Work begins in Spain to exhume bodies of 128 Civil War victims
Initial forensic work got underway on Monday to try and exhume the bodies of 128 victims of late dictator Francisco Franco’s forces, who are among tens of thousands of people buried anonymously in wooden boxes underground in a mausoleum.
The team of some 15 forensic experts, archaeologists, scientific police and odontologists will work on extracting samples of the remains at the Valle de Cuelgamuros mausoleum, formerly known as the Valle de los Caídos, or Valley of the Fallen, and try to match them with DNA of surviving relatives. A special laboratory has been set up within the mausoleum.

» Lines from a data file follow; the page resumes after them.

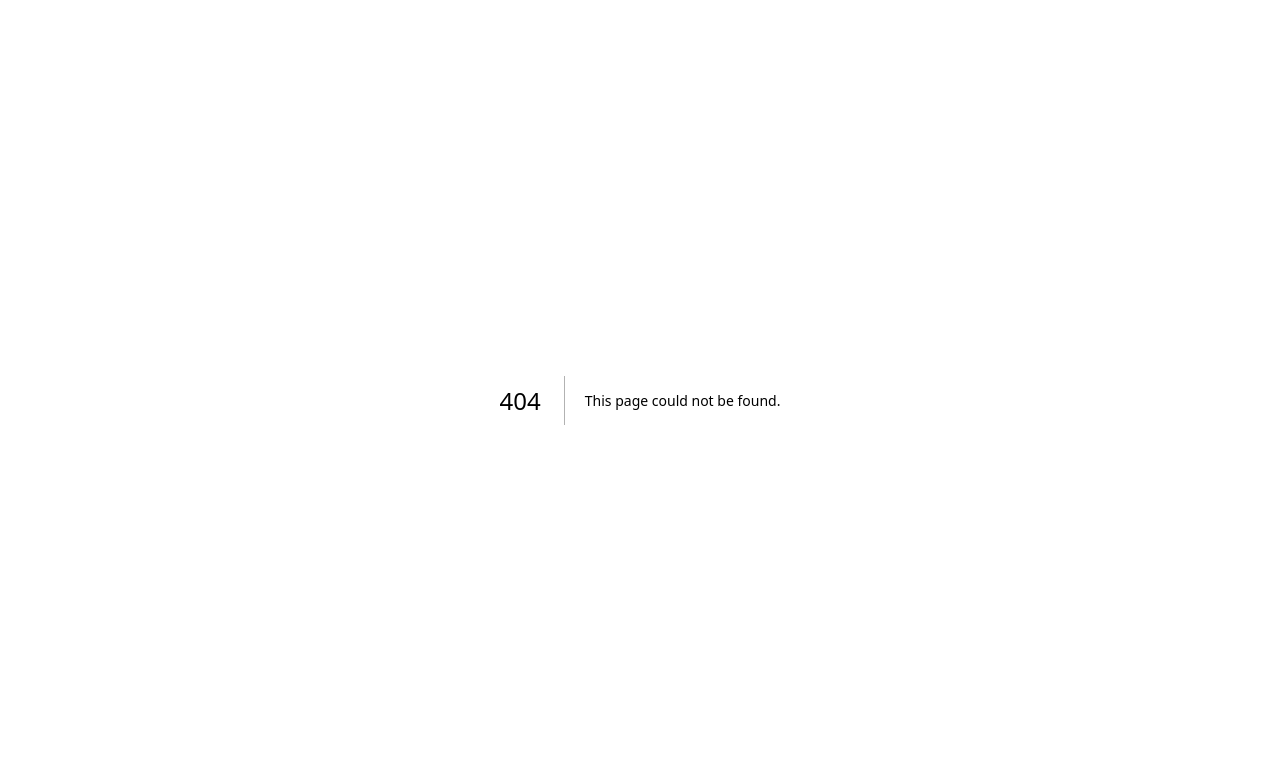
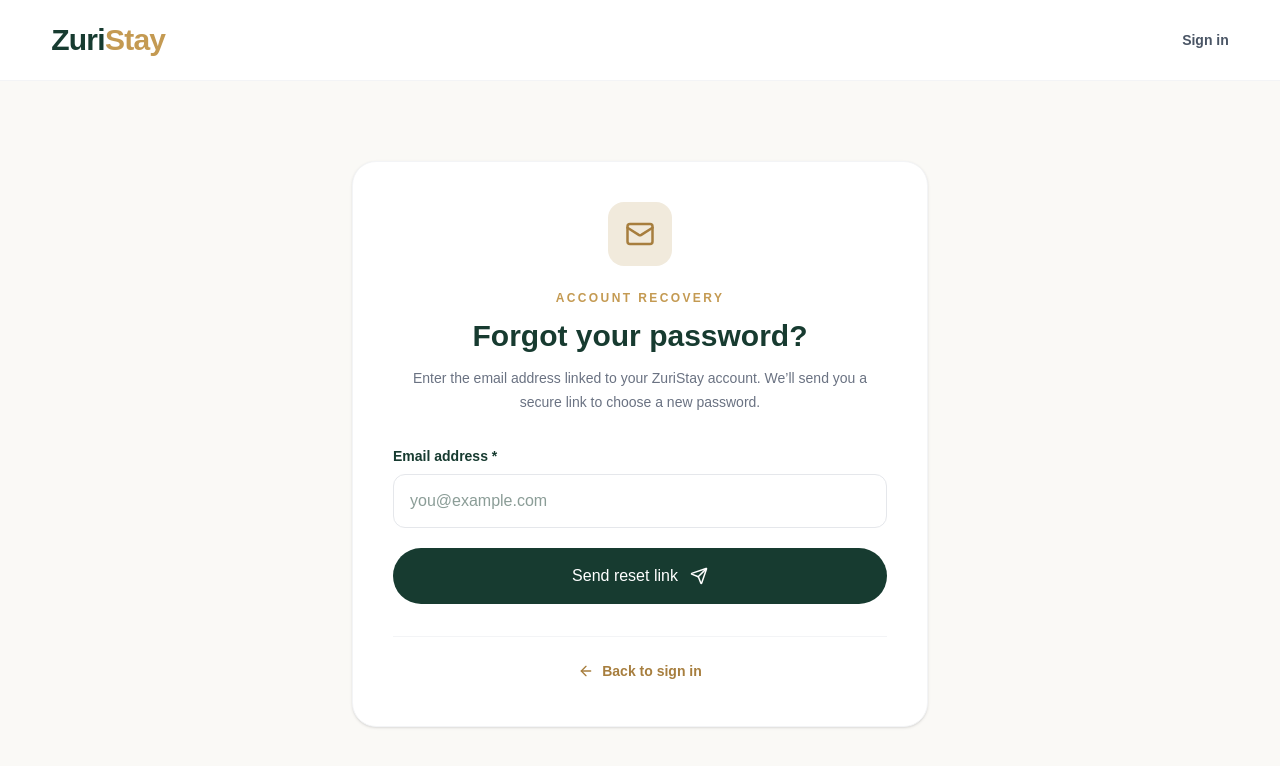
Before and after one commit to robinsonb254/zuristay, a Next.js app: page /forgot-password in a window 1280 px wide. Before the commit this address had no page. Shown: the top 766 px of the page. Built offline with nearby package versions, Linux system fonts and the light colour scheme.

Commit message:
Add secure forgot password request page

```diff
--- /dev/null
+++ b/src/app/forgot-password/page.tsx
@@ -0,0 +1,120 @@
+"use client";
+
+import { useState, type FormEvent } from "react";
+import Link from "next/link";
+import { ArrowLeft, Mail, Send } from "lucide-react";
+import { createSupabaseBrowserClient } from "@/lib/supabase/client";
+
+export default function ForgotPasswordPage() {
+  const [email, setEmail] = useState("");
+  const [loading, setLoading] = useState(false);
+  const [message, setMessage] = useState("");
+  const [error, setError] = useState("");
+
+  async function handleSubmit(event: FormEvent<HTMLFormElement>) {
+    event.preventDefault();
+    setLoading(true);
+    setMessage("");
+    setError("");
+
+    try {
+      const supabase = createSupabaseBrowserClient();
+      const { error: resetError } = await supabase.auth.resetPasswordForEmail(
+        email.trim().toLowerCase(),
+        { redirectTo: `${window.location.origin}/reset-password` }
+      );
+
+      if (resetError) throw resetError;
+
+      setMessage(
+        "If an account exists for that email address, a password reset link has been sent. Check your inbox and spam folder."
+      );
+    } catch (err) {
+      console.error("Password reset request error:", err);
+      setError(
+        err instanceof Error
+          ? err.message
+          : "We could not send the reset email. Please try again."
+      );
+    } finally {
+      setLoading(false);
+    }
+  }
+
+  return (
+    <main className="min-h-screen bg-[#faf9f6] text-[#173b30]">
+      <header className="border-b border-gray-100 bg-white">
+        <div className="container flex h-20 items-center justify-between">
+          <Link href="/" className="text-3xl font-bold tracking-tight">
+            Zuri<span className="text-[#c49a52]">Stay</span>
+          </Link>
+          <Link href="/login" className="text-sm font-semibold text-gray-600 hover:text-[#c49a52]">
+            Sign in
+          </Link>
+        </div>
+      </header>
+
+      <section className="container flex justify-center px-4 py-12 md:py-20">
+        <div className="w-full max-w-xl rounded-3xl border border-gray-100 bg-white p-7 shadow-sm md:p-10">
+          <div className="mb-8 text-center">
+            <div className="mx-auto flex h-16 w-16 items-center justify-center rounded-2xl bg-[#f1eadc] text-[#a77e3e]">
+              <Mail size={30} />
+            </div>
+            <p className="mt-6 text-xs font-bold tracking-[0.2em] text-[#c49a52]">
+              ACCOUNT RECOVERY
+            </p>
+            <h1 className="mt-3 text-3xl font-bold">Forgot your password?</h1>
+            <p className="mt-3 text-sm leading-6 text-gray-500">
+              Enter the email address linked to your ZuriStay account. We’ll send you a secure link to choose a new password.
+            </p>
+          </div>
+
+          <form onSubmit={handleSubmit} className="space-y-5">
+            <div>
+              <label htmlFor="email" className="mb-2 block text-sm font-semibold">
+                Email address *
+              </label>
+              <input
+                id="email"
+                type="email"
+                required
+                maxLength={254}
+                autoComplete="email"
+                value={email}
+                onChange={(event) => setEmail(event.target.value)}
+                placeholder="you@example.com"
+                className="w-full rounded-xl border border-gray-200 px-4 py-3.5 text-sm outline-none focus:border-[#c49a52] focus:ring-2 focus:ring-[#c49a52]/15"
+              />
+            </div>
+
+            {error && (
+              <p role="alert" className="rounded-xl bg-red-50 px-4 py-3 text-sm text-red-700">
+                {error}
+              </p>
+            )}
+            {message && (
+              <p role="status" className="rounded-xl bg-green-50 px-4 py-3 text-sm leading-6 text-green-800">
+                {message}
+              </p>
+            )}
+
+            <button
+              type="submit"
+              disabled={loading}
+              className="flex w-full items-center justify-center gap-3 rounded-full bg-[#173b30] px-7 py-4 font-bold text-white transition hover:bg-[#245545] disabled:cursor-not-allowed disabled:opacity-60"
+            >
+              {loading ? "Sending link..." : "Send reset link"}
+              {!loading && <Send size={18} />}
+            </button>
+          </form>
+
+          <div className="mt-8 border-t border-gray-100 pt-6 text-center">
+            <Link href="/login" className="inline-flex items-center gap-2 text-sm font-bold text-[#a77e3e] hover:underline">
+              <ArrowLeft size={16} /> Back to sign in
+            </Link>
+          </div>
+        </div>
+      </section>
+    </main>
+  );
+}
```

More than 30,000 Franco victims are buried without identification in the mausoleum. The 128 the experts are looking for are the ones whose families have so far asked for their bodies to be identified and returned. The experts do have some indications of where the boxes are that they are looking for.
The exhumations, if successful, will be the first for victims under Spain’s historical memory laws that are aimed at making reparations to Franco’s victims and changing the way the dictatorship is viewed in Spain.
“Finally, and perhaps too long overdue, Spanish democracy is providing an answer to these victims,” Government spokeswoman Isabel Rodríguez said on Spanish National Television TVE.
The grandiose mausoleum -- with a towering cross that is visible from kilometres away -- was Franco’s burial place and has always been a revered shrine for his extreme right-wing followers. It was built with forced prison labour to commemorate the fascist victory in the civil war.
In 2019, the Socialist government ordered the removal of Franco’s remains under an amended historical memory law that banned the exaltation of the dictator at the site.
In April of this year, the body of José Antonio Primo de Rivera, the founder of Spain’s fascist Falange movement, was exhumed from the site and transferred to a Madrid cemetery.
The exhumation work is expected to take weeks, if not months. It will almost certainly not be finished before 23 July elections which could see the right-wing Popular Party, or PP, ousting the Socialist-led leftist coalition government.
The PP has long opposed the historical memory law and has said it will scrap it if elected.